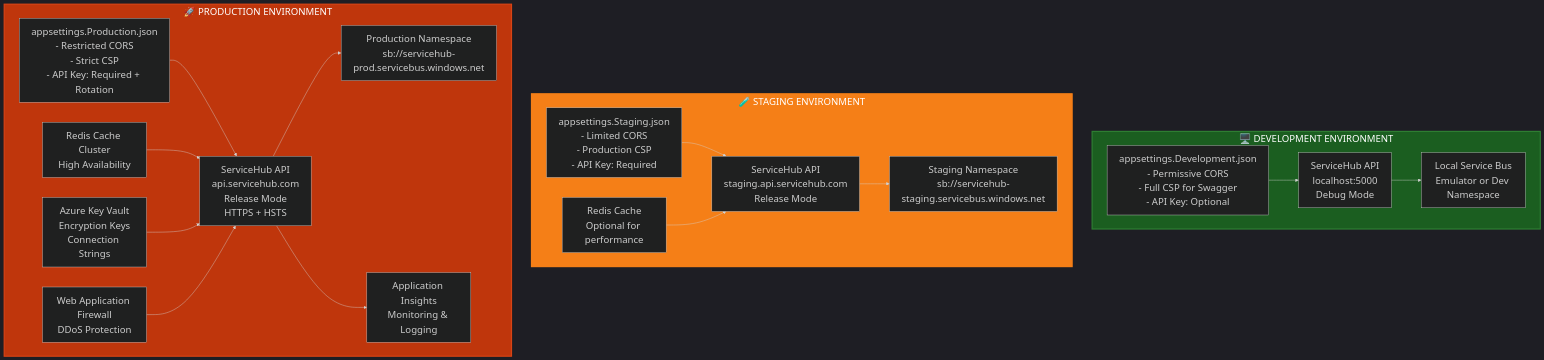
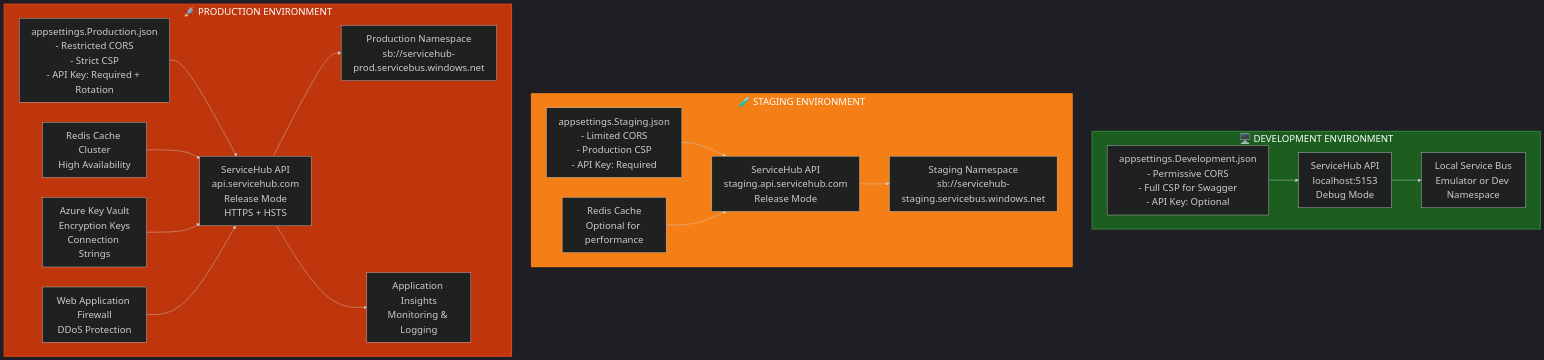
One commit to debdevops/servicehub changed diagram 12 of 12 in services/api/ARCHITECTURE.md. Above: the diagram before and after it, drawn with Mermaid. The commit also changed other lines of this file and 40 other files, not shown here.

Commit message:
fix: update documentation and screenshots for ServiceHub; upgrade to .NET 10 and enhance deployment instructions

````diff
--- a/services/api/ARCHITECTURE.md
+++ b/services/api/ARCHITECTURE.md
@@ -668,44 +668,44 @@
 ```mermaid
 %%{init: {'theme':'dark', 'themeVariables': { 'fontSize':'24px', 'primaryTextColor':'#ffffff'}}}%%
 graph TB
     subgraph Development["🖥️ DEVELOPMENT ENVIRONMENT"]
-        DEV_API["ServiceHub API<br/>localhost:5000<br/>Debug Mode"]
+        DEV_API["ServiceHub API<br/>localhost:5153<br/>Debug Mode"]
         DEV_SB["Local Service Bus<br/>Emulator or Dev Namespace"]
         DEV_CONFIG["appsettings.Development.json<br/>- Permissive CORS<br/>- Full CSP for Swagger<br/>- API Key: Optional"]
     end
 
     subgraph Staging["🧪 STAGING ENVIRONMENT"]
         STAG_API["ServiceHub API<br/>staging.api.servicehub.com<br/>Release Mode"]
         STAG_SB["Staging Namespace<br/>sb://servicehub-staging.servicebus.windows.net"]
         STAG_CONFIG["appsettings.Staging.json<br/>- Limited CORS<br/>- Production CSP<br/>- API Key: Required"]
         STAG_CACHE["Redis Cache<br/>Optional for performance"]
     end
 
     subgraph Production["🚀 PRODUCTION ENVIRONMENT"]
         PROD_API["ServiceHub API<br/>api.servicehub.com<br/>Release Mode<br/>HTTPS + HSTS"]
         PROD_SB["Production Namespace<br/>sb://servicehub-prod.servicebus.windows.net"]
         PROD_CONFIG["appsettings.Production.json<br/>- Restricted CORS<br/>- Strict CSP<br/>- API Key: Required + Rotation"]
         PROD_CACHE["Redis Cache Cluster<br/>High Availability"]
         PROD_KV["Azure Key Vault<br/>Encryption Keys<br/>Connection Strings"]
         MONITOR["Application Insights<br/>Monitoring & Logging"]
         WAF["Web Application Firewall<br/>DDoS Protection"]
     end
 
     DEV_API --> DEV_SB
     DEV_CONFIG --> DEV_API
     
     STAG_API --> STAG_SB
     STAG_CONFIG --> STAG_API
     STAG_CACHE --> STAG_API
     
     PROD_API --> PROD_SB
     PROD_CONFIG --> PROD_API
     PROD_CACHE --> PROD_API
     PROD_KV --> PROD_API
     PROD_API --> MONITOR
     WAF --> PROD_API
 
     style Development fill:#1b5e20,stroke:#2e7d32,stroke-width:3px,color:#fff
     style Staging fill:#f57f17,stroke:#f57f17,stroke-width:3px,color:#fff
     style Production fill:#bf360c,stroke:#d84315,stroke-width:3px,color:#fff
 ```
````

+--

• _WHAT YOU ARE ASKED TO DO_
Copy task for the entries above: every line with the string "Mode".

• _EXPECTED OUTPUT_
-        DEV_API["ServiceHub API<br/>localhost:5000<br/>Debug Mode"]
+        DEV_API["ServiceHub API<br/>localhost:5153<br/>Debug Mode"]
         STAG_API["ServiceHub API<br/>staging.api.servicehub.com<br/>Release Mode"]
         PROD_API["ServiceHub API<br/>api.servicehub.com<br/>Release Mode<br/>HTTPS + HSTS"]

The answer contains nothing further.